Action item - Search the listing for the word "pairs" and copy every line where it turns up.

Input records -
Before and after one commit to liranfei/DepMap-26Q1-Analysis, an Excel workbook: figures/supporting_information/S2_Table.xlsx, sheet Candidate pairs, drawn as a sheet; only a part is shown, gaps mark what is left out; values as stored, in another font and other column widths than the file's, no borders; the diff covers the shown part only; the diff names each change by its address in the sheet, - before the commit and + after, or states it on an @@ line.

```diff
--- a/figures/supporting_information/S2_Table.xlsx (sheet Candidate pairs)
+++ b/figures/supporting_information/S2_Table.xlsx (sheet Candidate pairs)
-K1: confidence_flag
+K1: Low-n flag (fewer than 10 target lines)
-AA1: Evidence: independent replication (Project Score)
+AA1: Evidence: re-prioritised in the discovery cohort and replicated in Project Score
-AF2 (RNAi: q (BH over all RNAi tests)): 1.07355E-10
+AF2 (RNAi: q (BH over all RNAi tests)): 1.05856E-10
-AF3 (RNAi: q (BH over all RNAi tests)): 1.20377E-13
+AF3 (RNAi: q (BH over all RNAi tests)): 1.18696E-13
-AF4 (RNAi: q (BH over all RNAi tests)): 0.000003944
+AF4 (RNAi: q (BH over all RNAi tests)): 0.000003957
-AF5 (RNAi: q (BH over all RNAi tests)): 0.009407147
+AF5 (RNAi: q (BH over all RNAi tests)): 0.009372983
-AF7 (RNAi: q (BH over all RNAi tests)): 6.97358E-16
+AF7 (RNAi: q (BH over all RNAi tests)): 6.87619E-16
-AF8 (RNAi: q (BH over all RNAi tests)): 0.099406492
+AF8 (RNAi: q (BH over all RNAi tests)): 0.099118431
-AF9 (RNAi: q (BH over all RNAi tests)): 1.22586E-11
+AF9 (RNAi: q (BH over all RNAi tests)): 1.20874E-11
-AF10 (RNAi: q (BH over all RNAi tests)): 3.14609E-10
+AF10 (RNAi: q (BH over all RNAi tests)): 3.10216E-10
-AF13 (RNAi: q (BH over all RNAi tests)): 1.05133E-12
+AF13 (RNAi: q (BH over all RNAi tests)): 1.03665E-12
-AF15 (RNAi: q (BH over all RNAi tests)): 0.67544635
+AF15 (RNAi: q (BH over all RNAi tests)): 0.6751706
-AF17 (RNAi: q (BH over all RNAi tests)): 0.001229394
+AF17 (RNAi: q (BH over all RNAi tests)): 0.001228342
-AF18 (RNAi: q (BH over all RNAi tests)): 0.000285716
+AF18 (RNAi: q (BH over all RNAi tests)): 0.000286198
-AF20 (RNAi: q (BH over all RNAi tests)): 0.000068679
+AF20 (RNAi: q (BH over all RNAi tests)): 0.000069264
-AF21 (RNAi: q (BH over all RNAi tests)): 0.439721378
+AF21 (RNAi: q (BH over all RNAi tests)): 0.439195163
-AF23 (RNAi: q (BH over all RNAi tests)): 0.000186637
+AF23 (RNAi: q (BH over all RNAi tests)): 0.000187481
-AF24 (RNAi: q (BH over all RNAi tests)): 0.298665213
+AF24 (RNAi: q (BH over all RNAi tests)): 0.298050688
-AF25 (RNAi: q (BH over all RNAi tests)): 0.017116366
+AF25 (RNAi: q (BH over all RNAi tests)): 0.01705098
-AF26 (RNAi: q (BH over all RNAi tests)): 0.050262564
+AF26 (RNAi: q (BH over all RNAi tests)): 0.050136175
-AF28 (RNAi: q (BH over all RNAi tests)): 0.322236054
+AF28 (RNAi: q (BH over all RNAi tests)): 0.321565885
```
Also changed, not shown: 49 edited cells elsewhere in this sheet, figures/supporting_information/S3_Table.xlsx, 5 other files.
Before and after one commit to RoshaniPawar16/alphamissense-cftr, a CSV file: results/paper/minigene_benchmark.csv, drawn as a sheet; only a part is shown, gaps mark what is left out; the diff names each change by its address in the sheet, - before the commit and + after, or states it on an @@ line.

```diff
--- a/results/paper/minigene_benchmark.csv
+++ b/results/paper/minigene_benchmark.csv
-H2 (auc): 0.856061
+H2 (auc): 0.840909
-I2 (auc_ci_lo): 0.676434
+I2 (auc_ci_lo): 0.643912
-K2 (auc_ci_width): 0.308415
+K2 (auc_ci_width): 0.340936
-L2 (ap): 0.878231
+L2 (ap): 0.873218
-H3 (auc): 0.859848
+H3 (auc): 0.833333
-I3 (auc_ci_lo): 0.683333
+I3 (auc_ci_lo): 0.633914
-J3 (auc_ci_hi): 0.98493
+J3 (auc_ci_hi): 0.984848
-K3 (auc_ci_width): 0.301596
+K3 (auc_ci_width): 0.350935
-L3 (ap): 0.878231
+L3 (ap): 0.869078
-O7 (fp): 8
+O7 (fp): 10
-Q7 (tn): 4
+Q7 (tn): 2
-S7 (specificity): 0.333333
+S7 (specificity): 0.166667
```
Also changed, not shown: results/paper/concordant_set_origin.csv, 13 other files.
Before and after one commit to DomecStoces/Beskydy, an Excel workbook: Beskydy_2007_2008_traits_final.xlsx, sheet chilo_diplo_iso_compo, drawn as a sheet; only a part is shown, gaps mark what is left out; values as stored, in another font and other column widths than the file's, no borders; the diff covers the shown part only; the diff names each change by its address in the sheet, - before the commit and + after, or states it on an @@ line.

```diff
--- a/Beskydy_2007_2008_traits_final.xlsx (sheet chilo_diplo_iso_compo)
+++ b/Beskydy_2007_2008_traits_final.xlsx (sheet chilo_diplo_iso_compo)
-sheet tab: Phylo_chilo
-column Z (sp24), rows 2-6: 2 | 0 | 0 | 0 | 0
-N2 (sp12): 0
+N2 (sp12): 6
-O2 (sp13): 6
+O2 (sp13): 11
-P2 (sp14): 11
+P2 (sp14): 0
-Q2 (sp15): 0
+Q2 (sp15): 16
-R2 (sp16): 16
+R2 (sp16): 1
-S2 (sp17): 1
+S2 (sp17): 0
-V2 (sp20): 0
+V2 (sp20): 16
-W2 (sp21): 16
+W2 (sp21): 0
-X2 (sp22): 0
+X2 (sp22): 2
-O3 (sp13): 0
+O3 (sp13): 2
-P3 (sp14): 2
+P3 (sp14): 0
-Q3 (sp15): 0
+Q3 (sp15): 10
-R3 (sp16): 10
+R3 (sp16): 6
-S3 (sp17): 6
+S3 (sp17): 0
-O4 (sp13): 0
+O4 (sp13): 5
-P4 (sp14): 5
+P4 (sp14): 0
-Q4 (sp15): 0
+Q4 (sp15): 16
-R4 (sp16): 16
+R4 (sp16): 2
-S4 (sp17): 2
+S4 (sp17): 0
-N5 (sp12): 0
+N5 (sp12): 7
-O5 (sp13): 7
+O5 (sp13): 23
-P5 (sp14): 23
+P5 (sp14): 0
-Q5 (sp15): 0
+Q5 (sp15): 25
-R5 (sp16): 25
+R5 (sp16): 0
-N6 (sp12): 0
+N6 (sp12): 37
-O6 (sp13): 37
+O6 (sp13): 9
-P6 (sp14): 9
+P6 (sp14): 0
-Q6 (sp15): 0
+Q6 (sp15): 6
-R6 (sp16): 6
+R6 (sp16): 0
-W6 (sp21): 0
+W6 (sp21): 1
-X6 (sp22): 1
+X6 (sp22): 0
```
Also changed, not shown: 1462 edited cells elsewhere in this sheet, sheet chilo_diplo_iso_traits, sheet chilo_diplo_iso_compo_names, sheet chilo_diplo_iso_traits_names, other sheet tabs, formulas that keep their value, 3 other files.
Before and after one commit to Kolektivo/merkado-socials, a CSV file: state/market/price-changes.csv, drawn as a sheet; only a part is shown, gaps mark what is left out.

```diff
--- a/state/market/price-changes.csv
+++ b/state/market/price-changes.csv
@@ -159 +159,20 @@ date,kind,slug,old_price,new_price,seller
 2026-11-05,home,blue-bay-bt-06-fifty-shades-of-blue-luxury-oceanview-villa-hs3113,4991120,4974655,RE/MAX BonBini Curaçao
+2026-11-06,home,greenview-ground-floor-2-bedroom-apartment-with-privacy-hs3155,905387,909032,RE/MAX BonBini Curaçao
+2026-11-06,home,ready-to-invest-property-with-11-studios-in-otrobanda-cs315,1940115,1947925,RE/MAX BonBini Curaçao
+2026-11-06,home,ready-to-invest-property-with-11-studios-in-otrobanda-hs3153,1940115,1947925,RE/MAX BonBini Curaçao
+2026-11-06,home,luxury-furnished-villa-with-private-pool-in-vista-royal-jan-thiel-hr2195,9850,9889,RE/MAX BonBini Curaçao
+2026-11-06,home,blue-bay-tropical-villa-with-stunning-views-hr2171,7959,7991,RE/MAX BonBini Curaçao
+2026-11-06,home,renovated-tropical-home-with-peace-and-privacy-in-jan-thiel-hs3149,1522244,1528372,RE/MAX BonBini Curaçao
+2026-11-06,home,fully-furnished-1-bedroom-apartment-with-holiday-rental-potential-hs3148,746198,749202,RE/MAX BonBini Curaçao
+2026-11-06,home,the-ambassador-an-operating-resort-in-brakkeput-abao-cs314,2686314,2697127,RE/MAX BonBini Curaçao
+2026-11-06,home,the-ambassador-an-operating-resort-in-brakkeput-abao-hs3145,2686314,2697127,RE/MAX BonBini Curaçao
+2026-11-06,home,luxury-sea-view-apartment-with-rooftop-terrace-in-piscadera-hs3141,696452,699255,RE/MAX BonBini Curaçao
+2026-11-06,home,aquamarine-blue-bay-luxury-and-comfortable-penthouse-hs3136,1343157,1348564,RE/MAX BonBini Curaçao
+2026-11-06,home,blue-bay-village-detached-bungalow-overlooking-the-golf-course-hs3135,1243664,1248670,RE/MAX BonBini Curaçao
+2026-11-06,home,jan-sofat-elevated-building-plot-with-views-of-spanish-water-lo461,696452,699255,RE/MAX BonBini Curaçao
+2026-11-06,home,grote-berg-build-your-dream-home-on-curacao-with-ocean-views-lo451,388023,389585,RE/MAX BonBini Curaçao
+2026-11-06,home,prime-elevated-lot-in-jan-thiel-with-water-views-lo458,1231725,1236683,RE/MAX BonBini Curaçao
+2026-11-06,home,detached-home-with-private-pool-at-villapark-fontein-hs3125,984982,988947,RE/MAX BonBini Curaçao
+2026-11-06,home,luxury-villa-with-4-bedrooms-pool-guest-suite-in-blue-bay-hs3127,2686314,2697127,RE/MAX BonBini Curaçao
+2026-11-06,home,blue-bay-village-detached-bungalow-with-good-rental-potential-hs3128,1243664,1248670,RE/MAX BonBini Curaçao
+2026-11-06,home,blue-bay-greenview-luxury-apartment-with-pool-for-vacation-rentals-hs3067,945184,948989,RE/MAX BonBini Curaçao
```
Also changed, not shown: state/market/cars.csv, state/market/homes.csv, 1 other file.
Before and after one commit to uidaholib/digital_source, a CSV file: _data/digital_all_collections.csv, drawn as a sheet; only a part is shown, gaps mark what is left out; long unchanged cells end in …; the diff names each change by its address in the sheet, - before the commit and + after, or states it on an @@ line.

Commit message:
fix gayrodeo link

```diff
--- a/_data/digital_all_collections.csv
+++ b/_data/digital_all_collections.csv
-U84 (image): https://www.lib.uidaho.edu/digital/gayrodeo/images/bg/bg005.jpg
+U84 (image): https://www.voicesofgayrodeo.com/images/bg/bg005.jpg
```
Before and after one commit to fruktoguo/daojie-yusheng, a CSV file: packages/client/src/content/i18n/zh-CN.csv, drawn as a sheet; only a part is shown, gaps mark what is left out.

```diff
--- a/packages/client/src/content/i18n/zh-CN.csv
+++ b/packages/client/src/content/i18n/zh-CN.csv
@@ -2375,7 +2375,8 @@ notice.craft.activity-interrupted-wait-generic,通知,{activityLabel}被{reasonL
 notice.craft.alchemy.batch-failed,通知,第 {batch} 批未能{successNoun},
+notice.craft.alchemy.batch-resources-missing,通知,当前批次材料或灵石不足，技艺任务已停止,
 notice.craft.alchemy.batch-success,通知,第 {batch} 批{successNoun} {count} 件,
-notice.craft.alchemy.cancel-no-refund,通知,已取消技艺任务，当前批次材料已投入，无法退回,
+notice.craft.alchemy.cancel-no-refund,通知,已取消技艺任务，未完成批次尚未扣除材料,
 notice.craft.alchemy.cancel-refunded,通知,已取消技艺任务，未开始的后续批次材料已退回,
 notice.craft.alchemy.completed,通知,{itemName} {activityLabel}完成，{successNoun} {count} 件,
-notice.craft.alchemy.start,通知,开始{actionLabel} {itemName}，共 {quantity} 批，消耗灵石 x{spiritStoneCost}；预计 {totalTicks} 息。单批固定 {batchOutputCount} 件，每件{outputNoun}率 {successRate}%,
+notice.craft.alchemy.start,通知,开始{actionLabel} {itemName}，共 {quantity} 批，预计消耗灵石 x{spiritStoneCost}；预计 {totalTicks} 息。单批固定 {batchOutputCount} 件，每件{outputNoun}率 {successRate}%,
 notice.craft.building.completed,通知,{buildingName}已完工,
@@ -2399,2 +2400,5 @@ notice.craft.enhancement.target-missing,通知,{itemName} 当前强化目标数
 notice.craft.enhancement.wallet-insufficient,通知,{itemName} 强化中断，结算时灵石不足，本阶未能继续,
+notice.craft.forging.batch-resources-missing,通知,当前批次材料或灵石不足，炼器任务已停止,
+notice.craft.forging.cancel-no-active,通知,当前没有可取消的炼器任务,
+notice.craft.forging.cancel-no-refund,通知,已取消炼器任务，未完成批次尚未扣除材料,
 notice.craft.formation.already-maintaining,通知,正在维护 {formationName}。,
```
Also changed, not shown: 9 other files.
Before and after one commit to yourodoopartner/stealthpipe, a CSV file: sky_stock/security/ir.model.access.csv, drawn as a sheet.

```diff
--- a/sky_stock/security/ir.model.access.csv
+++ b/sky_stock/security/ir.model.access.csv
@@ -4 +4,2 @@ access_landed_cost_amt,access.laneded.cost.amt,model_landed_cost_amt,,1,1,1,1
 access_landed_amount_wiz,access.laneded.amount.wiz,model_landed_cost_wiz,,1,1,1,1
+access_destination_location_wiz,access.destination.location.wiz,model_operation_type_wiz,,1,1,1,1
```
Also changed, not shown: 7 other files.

Result -
Before and after one commit to liranfei/DepMap-26Q1-Analysis, an Excel workbook: figures/supporting_information/S2_Table.xlsx, sheet Candidate pairs, drawn as a sheet; only a part is shown, gaps mark what is left out; values as stored, in another font and other column widths than the file's, no borders; the diff covers the shown part only; the diff names each change by its address in the sheet, - before the commit and + after, or states it on an @@ line.
--- a/figures/supporting_information/S2_Table.xlsx (sheet Candidate pairs)
+++ b/figures/supporting_information/S2_Table.xlsx (sheet Candidate pairs)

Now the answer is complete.